[Entries taken from a collection]
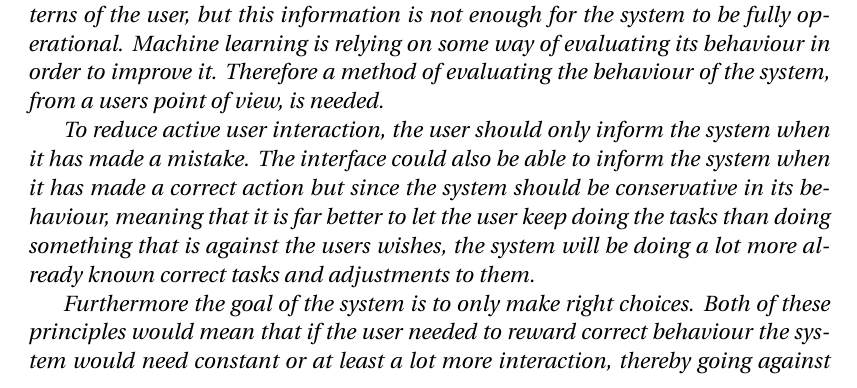
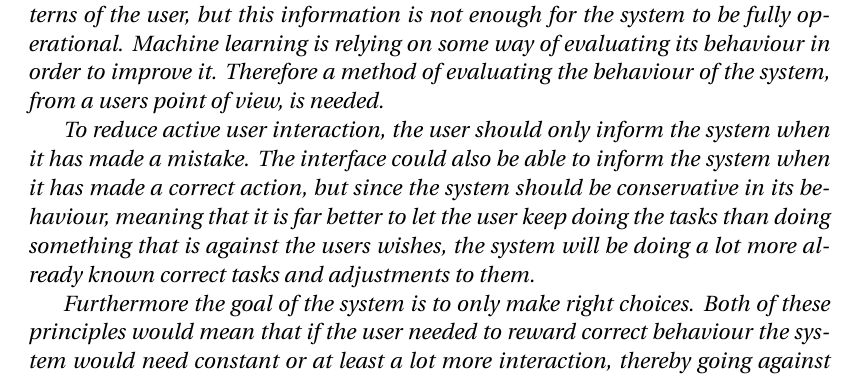
Before and after one commit to simonvandel/AHA, a LaTeX thesis (Report/master.tex, which reads Report/Design/ApplicationDomain/userInterfaces.tex): part of page 24 of 41, cut so that both start at the same text. Compiled offline with pdfLaTeX.

Commit message:
Added a ,!

```diff
--- a/Report/Design/ApplicationDomain/userInterfaces.tex
+++ b/Report/Design/ApplicationDomain/userInterfaces.tex
@@ -30,7 +30,7 @@ of the system, from a users point of view, is needed.
 
 To reduce active user interaction, the user should only inform the system when
 it has made a mistake. The interface could also be able to inform the system
-when it has made a correct action but since the system should be conservative in
+when it has made a correct action, but since the system should be conservative in
 its behaviour, meaning that it is far better to let the user keep doing the
 tasks than doing something that is against the users wishes, the system will be
 doing a lot more already known correct tasks and adjustments to them.
```
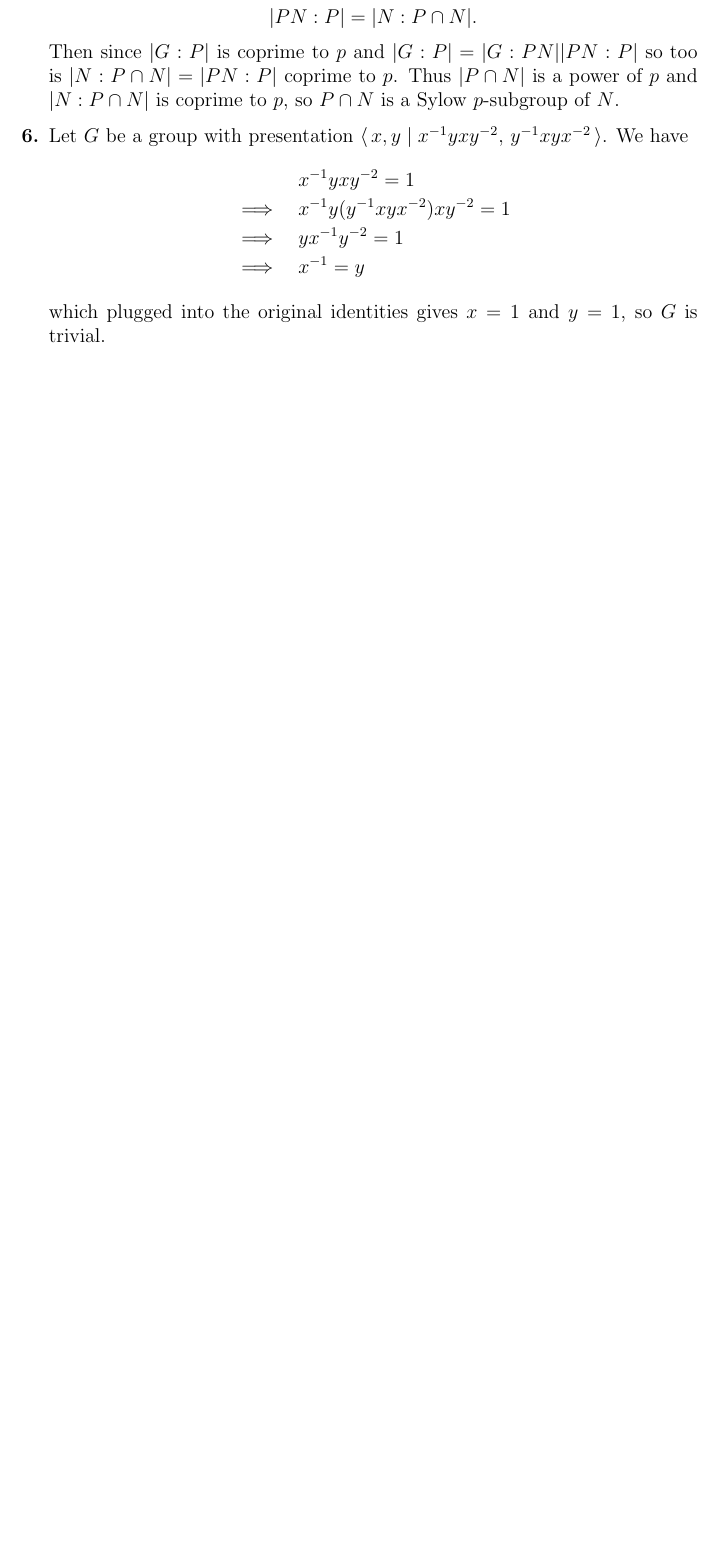
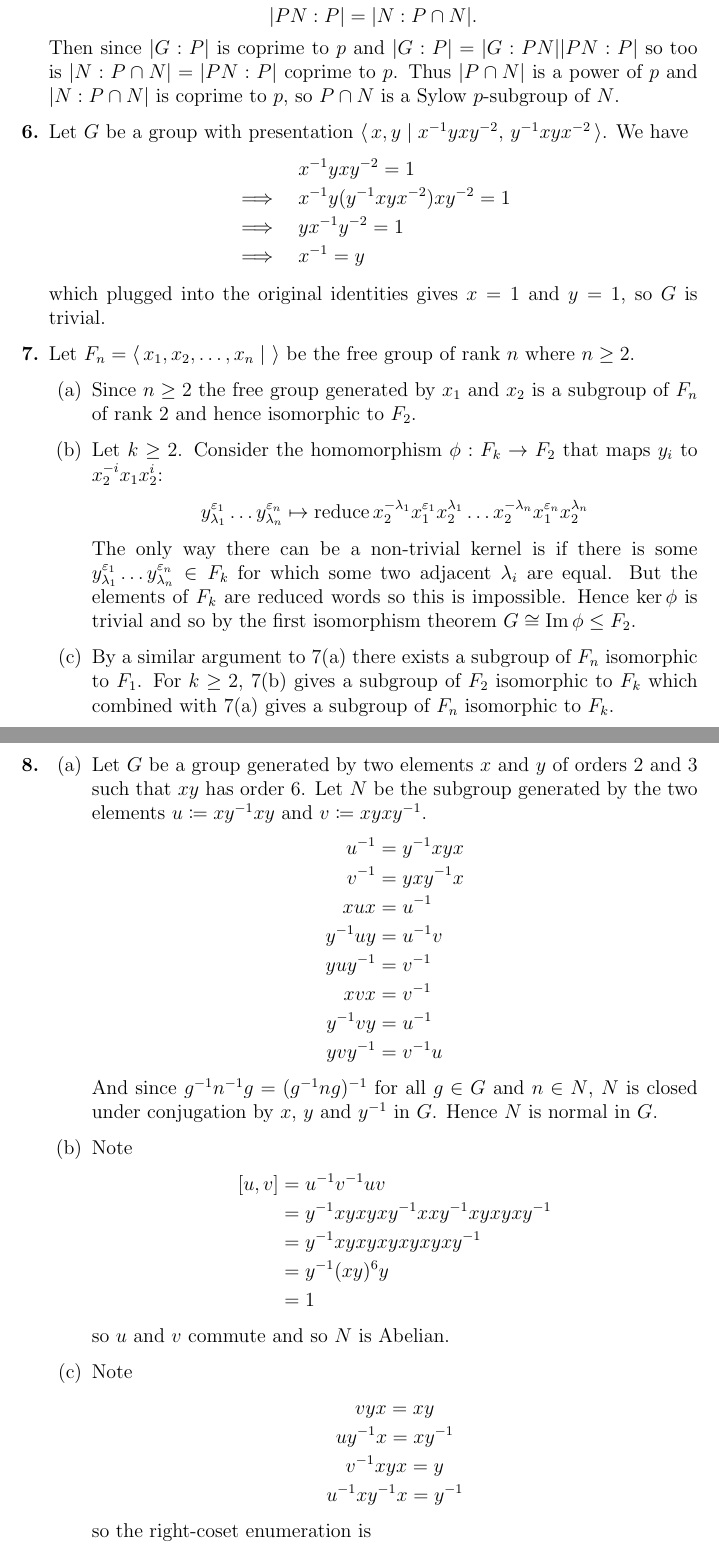
Before and after one commit to leifmetcalf/maths-720-assignment-2, a LaTeX document (main.tex): part of page 2 of 2 before the commit and two parts of pages 2 and 3 of 4 after it, the two joined at a grey line, cut so that both start at the same text, the shorter picture padded with empty space. Compiled offline with pdfLaTeX.

Commit message:
Updates from Overleaf

```diff
--- a/main.tex
+++ b/main.tex
@@ -7,6 +7,7 @@
 \usepackage{xfrac}
 \usepackage{xcolor}
 \usepackage{bm}
+\usepackage{booktabs}
 
 \newcommand{\tr}{^{\mathsf{T}}}
 \newcommand{\N}{\mathbb{N}}
@@ -17,7 +18,7 @@
 \DeclarePairedDelimiter\abs{\lvert}{\rvert}
 \DeclarePairedDelimiter\inner{\langle}{\rangle}
 \DeclareMathOperator{\GL}{GL}
-\DeclareMathOperator{\interior}{int}
+\DeclareMathOperator{\reduce}{reduce}
 \DeclareMathOperator{\im}{Im}
 
 \setlist[enumerate, 1]{leftmargin=0pt, label=\textbf{\arabic*.}}
@@ -61,20 +62,51 @@ Then since \(\abs{G:P}\) is coprime to \(p\) and \(\abs{G:P}=\abs{G:PN}\abs{PN:P
 \end{align*}
 which plugged into the original identities gives \(x=1\) and \(y=1\), so \(G\) is trivial.
 
-\item \begin{enumerate}
+\item Let \(F_n=\langle\,x_1,x_2,\dots,x_n\mid\,\,\rangle\) be the free group of rank \(n\) where \(n\geq2\).
 
-\item
+\begin{enumerate}
 
-\item
+\item Since \(n\geq2\) the free group generated by \(x_1\) and \(x_2\) is a subgroup of \(F_n\) of rank 2 and hence isomorphic to \(F_2\).
 
-\item
+\item Let \(k\geq2\). Consider the homomorphism \(\phi:F_k\to F_2\) that maps \(y_i\) to \(x_2^{-i}x_1x_2^i\):
+\[y_{\lambda_1}^{\varepsilon_1}\dots y_{\lambda_n}^{\varepsilon_n} \mapsto \reduce{x_2^{-\lambda_1}x_1^{\varepsilon_1}x_2^{\lambda_1}\dots x_2^{-\lambda_n}x_1^{\varepsilon_n}x_2^{\lambda_n}}\]
+The only way there can be a non-trivial kernel is if there is some \(y_{\lambda_1}^{\varepsilon_1}\dots y_{\lambda_n}^{\varepsilon_n}\in F_k\) for which some two adjacent \(\lambda_i\) are equal. But the elements of \(F_k\) are reduced words so this is impossible. Hence \(\ker\phi\) is trivial and so by the first isomorphism theorem \(G\cong\im\phi\leq F_2\).
+
+\item By a similar argument to 7(a) there exists a subgroup of \(F_n\) isomorphic to \(F_1\). For \(k\geq2\), 7(b) gives a subgroup of \(F_2\) isomorphic to \(F_k\) which combined with 7(a) gives a subgroup of \(F_n\) isomorphic to \(F_k\).
 
 \end{enumerate}
 
 \item \begin{enumerate}
 
-\item
+\item Let \(G\) be a group generated by two elements \(x\) and \(y\) of orders 2 and 3 such that \(xy\) has order 6. Let \(N\) be the subgroup generated by the two elements \(u\coloneqq xy^{-1}xy\) and \(v\coloneqq xyxy^{-1}\).
+\begin{align*}
+u^{-1}&=y^{-1}xyx\\
+v^{-1}&=yxy^{-1}x\\
+xux&=u^{-1}\\
+y^{-1}uy&=u^{-1}v\\
+yuy^{-1}&=v^{-1}\\
+xvx&=v^{-1}\\
+y^{-1}vy&=u^{-1}\\
+yvy^{-1}&=v^{-1}u
+\end{align*}
+And since \(g^{-1}n^{-1}g=(g^{-1}ng)^{-1}\) for all \(g\in G\) and \(n\in N\), \(N\) is closed under conjugation by \(x\), \(y\) and \(y^{-1}\) in \(G\). Hence \(N\) is normal in \(G\).
 
-\item
+\item Note
+\begin{align*}
+[u,v]&=u^{-1}v^{-1}uv\\
+&=y^{-1}xyxyxy^{-1}xxy^{-1}xyxyxy^{-1}\\
+&=y^{-1}xyxyxyxyxyxy^{-1}\\
+&=y^{-1}(xy)^6y\\
+&=1
+\end{align*}
+so \(u\) and \(v\) commute and so \(N\) is Abelian.
 
-\item
+\item Note
+\begin{gather*}
+vyx=xy\\
+uy^{-1}x=xy^{-1}\\
+v^{-1}xyx=y\\
+u^{-1}xy^{-1}x=y^{-1}
+\end{gather*}
+so the right-coset enumeration is
+\begin{center}
```
Also changed, not shown: main.tex (11 more changed lines).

__What the task asks__:
Every line above that includes the word "enumerate" should be listed.

__Response to this task__:
 \setlist[enumerate, 1]{leftmargin=0pt, label=\textbf{\arabic*.}}
-\item \begin{enumerate}
+\begin{enumerate}
 \end{enumerate}
 \item \begin{enumerate}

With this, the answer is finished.